    Author:
    Keisha Goode
    Year of Dissertation:
    2014
    Program:
    Sociology
    Advisor:
    Barbara Katz-Rothman
    Abstract:

    Within the last decade, historical and contemporary accounts of midwives, along with the efficacy of the Midwives Model of Care for pregnancy, childbirth and general women's health, have become increasing popular in mainstream publications and documentaries. Yet, very few of these accounts represent historical or contemporary black midwives (and midwives of color, more generally). Despite a long history of midwifery in the black community, black women currently represent less than 2% of the nation's reported 15,000 midwives. Relatedly, black women and infants experience the worst birth outcomes of any racial-ethnic cohort in the United States. In the early 20th century, as the obstetrics-gynecology specialty sought to advance and secure professional boundaries and homogenization, physicians of this time began recording the "midwife problem." Publicly labeling the primarily immigrant and midwives of color (the majority of whom were black women) attending approximately 50% of the nation's births at the time as dirty, ignorant, evil and the like had a profound effect in nearly eradicating midwifery.
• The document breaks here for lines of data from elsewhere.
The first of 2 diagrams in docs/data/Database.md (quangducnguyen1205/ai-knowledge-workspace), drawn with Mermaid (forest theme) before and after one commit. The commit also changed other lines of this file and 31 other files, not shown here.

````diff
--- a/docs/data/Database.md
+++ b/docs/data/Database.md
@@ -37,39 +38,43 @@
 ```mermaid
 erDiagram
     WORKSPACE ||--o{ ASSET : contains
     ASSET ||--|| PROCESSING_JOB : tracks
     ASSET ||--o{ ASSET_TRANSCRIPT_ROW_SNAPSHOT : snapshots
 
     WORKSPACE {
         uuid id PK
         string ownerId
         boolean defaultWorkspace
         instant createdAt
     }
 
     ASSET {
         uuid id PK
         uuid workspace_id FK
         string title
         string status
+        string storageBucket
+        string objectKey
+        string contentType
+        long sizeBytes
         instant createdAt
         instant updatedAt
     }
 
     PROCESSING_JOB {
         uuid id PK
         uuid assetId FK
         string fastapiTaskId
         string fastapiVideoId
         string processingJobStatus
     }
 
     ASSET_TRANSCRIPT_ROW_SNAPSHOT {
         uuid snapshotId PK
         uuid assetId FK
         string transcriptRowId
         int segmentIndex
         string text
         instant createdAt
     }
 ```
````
Despite a revival of midwifery during the 1960s and 1970s, 1% of today's United States births are attended by midwives, of which black midwives and black mothers are but a fraction of that 1%. This qualitative study of 22 contemporary black Certified Midwives, Certified Nurse-Midwives and Certified Professional Midwives, of varying ages, years of experience and U.S. region, seeks to understand how a very racist and classist denigration of black midwives in the early 20th century is still manifesting itself in their experiences and perceptions of predominantly white midwifery education programs and professional organizations. These reported experiences of institutionalized racism and negative, controlling images of blackness is what I have framed as "the contemporary midwife problem." This samples' perceptions of the social operation of racism, and its impact on poor black birth outcomes and black women's relative underutilization of black midwives, is also explored. Federal and local policy implications are discussed.

  • "Loose Lips Sink Ships": A History of Rumor Control in the United States
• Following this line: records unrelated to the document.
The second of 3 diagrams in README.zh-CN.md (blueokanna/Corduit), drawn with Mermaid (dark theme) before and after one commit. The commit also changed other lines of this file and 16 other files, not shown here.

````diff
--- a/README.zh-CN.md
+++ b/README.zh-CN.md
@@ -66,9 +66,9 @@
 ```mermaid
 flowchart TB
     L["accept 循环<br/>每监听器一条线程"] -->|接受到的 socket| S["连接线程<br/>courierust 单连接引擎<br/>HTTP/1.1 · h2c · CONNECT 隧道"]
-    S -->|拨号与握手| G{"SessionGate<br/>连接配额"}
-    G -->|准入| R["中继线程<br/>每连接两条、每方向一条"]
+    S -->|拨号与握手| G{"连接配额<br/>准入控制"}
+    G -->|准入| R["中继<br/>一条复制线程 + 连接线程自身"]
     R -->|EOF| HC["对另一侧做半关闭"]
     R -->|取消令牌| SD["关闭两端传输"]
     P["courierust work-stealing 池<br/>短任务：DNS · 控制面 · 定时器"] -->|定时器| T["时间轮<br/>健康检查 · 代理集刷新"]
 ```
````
    Author:
    Jeffrey Graham
    Year of Dissertation:
    2009
    Program:
    Sociology
    Advisor:
    Stuart Ewen
    Abstract:

    Throughout its history, rumor control has been comprised of efforts to monitor, suppress and/or spread messages which travel through word of mouth communication. Fundamentally, rumor control is a form of propaganda, often used in concert with other techniques aimed at influencing attitudes and behavior. Organized rumor control emerged during World War II, when the FDR administration viewed rumors as a threat to social stability and war morale. As a result, in 1942 the Office of War Information recruited barbers, librarians, school teachers and other civilians to submit rumors they overheard to the government for analysis. These efforts coincided with poster campaigns warning people not to talk about the war. After the war, the CIA funded extensive rumor research to learn about the flow of word of mouth communication, including experiments in which thousands of leaflets were dropped on unsuspecting American towns. During the civil unrest in the 1960's, dozens of "rumor control centers" were established ostensibly to help control violence, but mainly functioned to provide information to police and reassure white citizens. During the same period, J. Edgar Hoover's FBI spread false rumors to destabilize Black political groups. Corporate advertisers turned to marketing techniques that drew upon rumor control principles in the 1990's as a result in the perceived decline in mass advertising. Indeed, contemporary public relations can be seen as a form of rumor control, given its focus on suppressing negative word of mouth and promoting the spread of positive messages from person to person. Using primary historical data and interviews, the dissertation reveals that the themes of power, surveillance and social control are evident throughout rumor control history, and sheds light on why and how our attitudes are monitored and shaped by corporations and the government.

  • CLASS, CULTURE, OR BOTH: ASSESSING CONSUMPTION PATTERNS WITHIN MUSIC AND TECHNOLOGY

    Author:
    Roderick Graham
    Year of Dissertation:
    2009
    Program:
    Sociology
    Advisor:
    Paul Attewell
    Abstract:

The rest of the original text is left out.